After earning a professionally useless degree in English Literature (California State University Northridge, 1976) an un-slaked taste for adventure, foreign travel (and a regular paycheck) led me to enlist in the United States Air Force, where I trained as a radio and television broadcast specialist, and served for twenty years in places as various as Greece, Spain, Japan, Korea, Greenland and Ogden, Utah, in a wide assortment of duties and pleasures which included midnight alt-rock DJ, TV news anchor, video-production librarian, radio and television writer and producer, production manager, tour guide and driving a bright orange Volvo sedan from Athens to Zaragoza, Spain, accompanied only by a small and cranky child.
I retired from the Air Force in 1997, and began working for various small firms in San Antonio as an office manager, administrative assistant and executive secretary. By 2002, I had become exceedingly bored with all that, and leapt at an invitation to became a regular contributor to a military-oriented weblog, "Sgt. Stryker's Daily Brief" (now "The Daily Brief"). The build-up to Desert Storm had begun, and my daughter was serving as an active-duty Marine. Writing for the blog was an outlet for me and I wrote anything and everything; essays and commentary on matters historical, personal, political, cultural, literary and military.
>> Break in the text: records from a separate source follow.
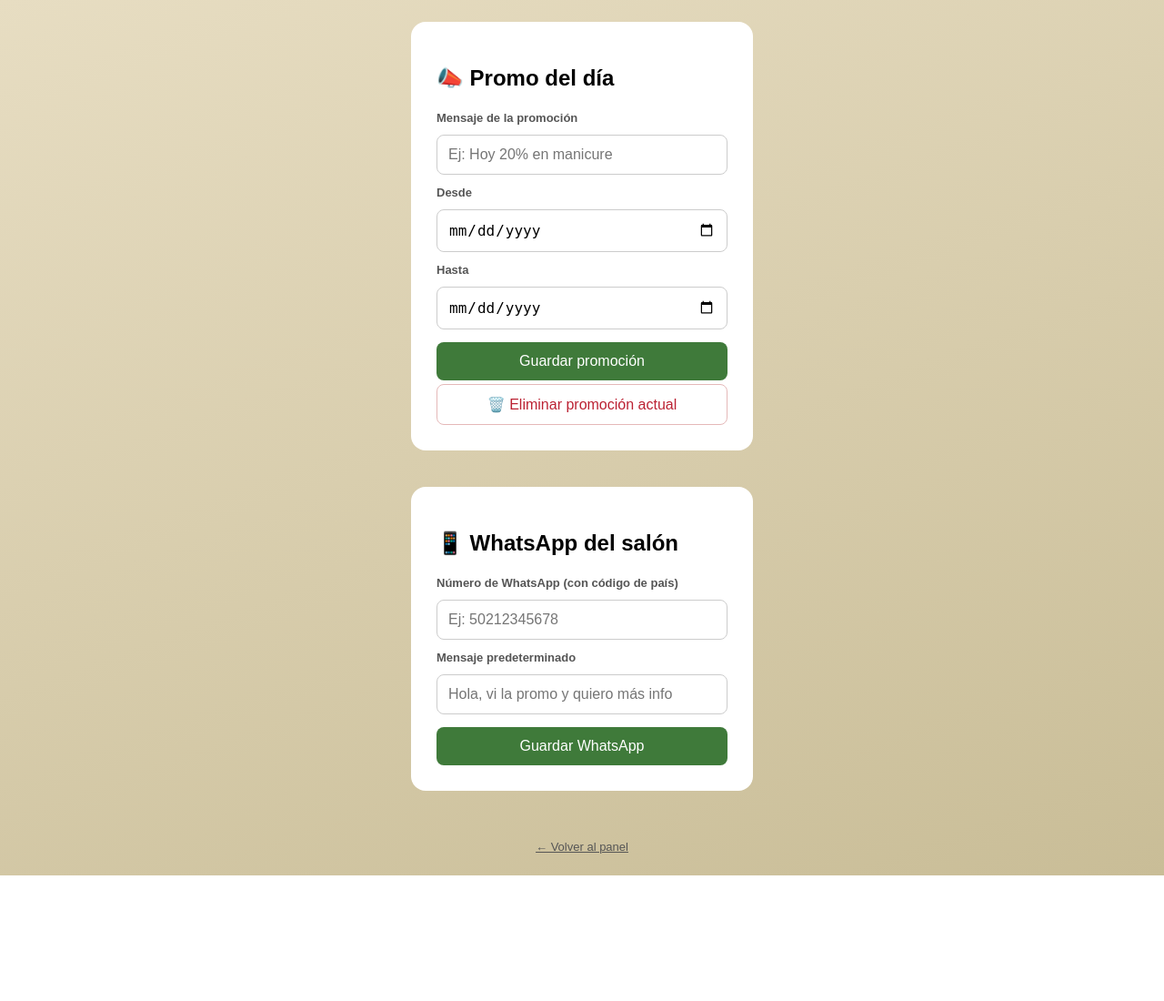
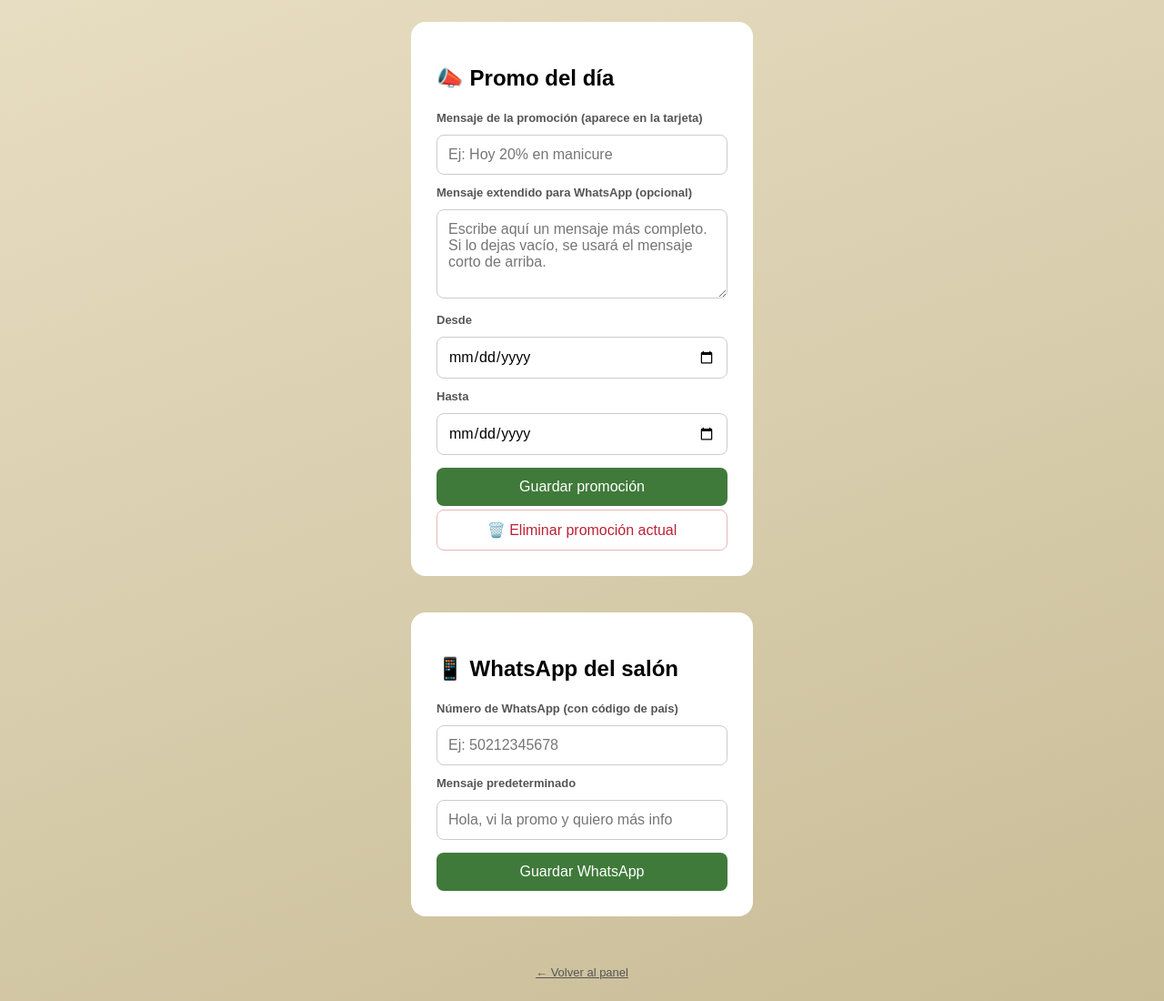
Before and after one commit to sistemacom40-byte/salon-fidelidad, a Flask app: page /promo in a window 1280 px wide. Shown: the whole page at 91% size. Before the commit the page ends 962 px from the top, so only its background shows below. Run offline with Flask 3, Linux system fonts and the light colour scheme; the visitor is signed in with stand-in values (Sample User, id 1); data that the repository does not hold is empty; some libraries are stand-ins or nearby versions.

Commit message:
feat: mensaje extendido de whatsapp para promos + fix cache en contador del modo rafaga

```diff
--- a/app.py
+++ b/app.py
@@ -7,6 +7,14 @@ import urllib.parse
 app = Flask(__name__)
 app.secret_key = "cambiar-esto-luego"
 app.permanent_session_lifetime = datetime.timedelta(hours=12)
+
+
+@app.after_request
+def evitar_cache_tarjetas(response):
+    if request.path.startswith("/tarjetas"):
+        response.headers["Cache-Control"] = "no-store, no-cache, must-revalidate, max-age=0"
+        response.headers["Pragma"] = "no-cache"
+    return response
 
 
 def ahora_gt():
@@ -24,6 +32,15 @@ def link_whatsapp_clienta(celular, mensaje):
         numero = "502" + numero
     texto = urllib.parse.quote(mensaje)
     return f"https://wa.me/{numero}?text={texto}"
+
+
+def mensaje_promo_para_whatsapp(promo_actual):
+    if not promo_actual:
+        return ""
+    largo = (promo_actual["mensaje_largo"] or "").strip()
+    if largo:
+        return largo
+    return promo_actual["mensaje"] or ""
 
 
 def obtener_pin(cur):
@@ -288,13 +305,14 @@ def promo():
 
     if request.method == "POST":
         mensaje = request.form.get("mensaje", "").strip()
+        mensaje_largo = request.form.get("mensaje_largo", "").strip()
         fecha_inicio = request.form.get("fecha_inicio", "")
         fecha_fin = request.form.get("fecha_fin", "")
         cur.execute("DELETE FROM promo")
         if mensaje:
             cur.execute(
-                f"INSERT INTO promo (mensaje, fecha_inicio, fecha_fin) VALUES ({m}, {m}, {m})",
-                (mensaje, fecha_inicio, fecha_fin)
+                f"INSERT INTO promo (mensaje, mensaje_largo, fecha_inicio, fecha_fin) VALUES ({m}, {m}, {m}, {m})",
+                (mensaje, mensaje_largo, fecha_inicio, fecha_fin)
             )
             flash("Promoción guardada correctamente ✅")
         else:
@@ -399,7 +417,7 @@ def tarjetas():
     for fila in filas:
         item = dict(fila)
         if promo_actual and item.get("activo"):
-            item["wa_link"] = link_whatsapp_clienta(item["celular"], promo_actual["mensaje"])
+            item["wa_link"] = link_whatsapp_clienta(item["celular"], mensaje_promo_para_whatsapp(promo_actual))
         else:
             item["wa_link"] = None
         todas_las_clientas.append(item)
@@ -469,7 +487,7 @@ def avisar_siguiente():
     session["avisadas"] = avisadas
     session.modified = True
 
-    link = link_whatsapp_clienta(siguiente["celular"], promo_actual["mensaje"])
+    link = link_whatsapp_clienta(siguiente["celular"], mensaje_promo_para_whatsapp(promo_actual))
     return redirect(link)
 
 
--- a/database.py
+++ b/database.py
@@ -68,6 +68,7 @@ def crear_tablas():
 
         cur.execute("ALTER TABLE promo ADD COLUMN IF NOT EXISTS fecha_inicio TEXT")
         cur.execute("ALTER TABLE promo ADD COLUMN IF NOT EXISTS fecha_fin TEXT")
+        cur.execute("ALTER TABLE promo ADD COLUMN IF NOT EXISTS mensaje_largo TEXT")
         cur.execute("ALTER TABLE clientas ADD COLUMN IF NOT EXISTS activo INTEGER DEFAULT 1")
         cur.execute("ALTER TABLE clientas ADD COLUMN IF NOT EXISTS tarjetas_completadas INTEGER DEFAULT 0")
 
@@ -122,6 +123,8 @@ def crear_tablas():
             cur.execute("ALTER TABLE promo ADD COLUMN fecha_inicio TEXT")
         if not _columna_existe_sqlite(cur, "promo", "fecha_fin"):
             cur.execute("ALTER TABLE promo ADD COLUMN fecha_fin TEXT")
+        if not _columna_existe_sqlite(cur, "promo", "mensaje_largo"):
+            cur.execute("ALTER TABLE promo ADD COLUMN mensaje_largo TEXT")
         if not _columna_existe_sqlite(cur, "clientas", "activo"):
             cur.execute("ALTER TABLE clientas ADD COLUMN activo INTEGER DEFAULT 1")
         if not _columna_existe_sqlite(cur, "clientas", "tarjetas_completadas"):
--- a/templates/promo.html
+++ b/templates/promo.html
@@ -13,10 +13,11 @@
       padding: 24px 14px;
     }
     .box { background: white; padding: 28px; border-radius: 16px; width: 320px; max-width: 100%; margin-bottom: 16px; }
-    input, select {
+    input, select, textarea {
+      font-family: inherit;
       width: 100%; padding: 12px; font-size: 16px;
       border: 1px solid #ccc; border-radius: 8px; margin: 10px 0;
-      box-sizing: border-box;
+      box-sizing: border-box; resize: vertical;
     }
     label { font-size: 13px; color: #555; font-weight: 600; }
     button {
@@ -59,8 +60,11 @@
       <h2>📣 Promo del día</h2>
 
       <form method="POST" action="{{ url_for('promo') }}">
-        <label>Mensaje de la promoción</label>
+        <label>Mensaje de la promoción (aparece en la tarjeta)</label>
         <input type="text" name="mensaje" placeholder="Ej: Hoy 20% en manicure" value="{{ promo.mensaje if promo else '' }}">
+
+        <label>Mensaje extendido para WhatsApp (opcional)</label>
+        <textarea name="mensaje_largo" rows="4" placeholder="Escribe aquí un mensaje más completo. Si lo dejas vacío, se usará el mensaje corto de arriba.">{{ promo.mensaje_largo if promo and promo.mensaje_largo else '' }}</textarea>
 
         <label>Desde</label>
         <input type="date" name="fecha_inicio" value="{{ promo.fecha_inicio[:10] if promo and promo.fecha_inicio else '' }}">
```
One thing led to another, and with the encouragement of various blog-fans, I got hooked on writing historical fiction. I brought out "To Truckee's Trail" in 2006; that's the story of the first ever wagon-train party to bring wagons over the Sierra Nevada, which marked the opening of the California Trail. The Adelsverein Trilogy followed, which was originally going to be just a single book, but the experiences of the German settlers in Texas became so interesting to me, and there was so much non-fiction about them that it ran to three books, and I wasn't even finished at that. As it turned out, there are another three books, relating to some of the secondary characters in the Trilogy; Daughter of Texas and Deep in the Heart - about early Texas, the war for independence, the Alamo and the eventful decade of the Republic of Texas. My latest book, the Quivera Trail is sort of a sequel to the Trilogy, dealing with the adventures of two young Englishwomen who arrive in Texas in 1876.
Besides historical novels, I review books and movies for PODBRAM and for the Amazon Vine program, and contribute to several blogs and on-line discussion groups. I currently live in San Antonio with my daughter and an assortment of dogs and cats, and travel within Texas doing lectures and talks about my follow-up novel series, the Adelsverein Trilogy.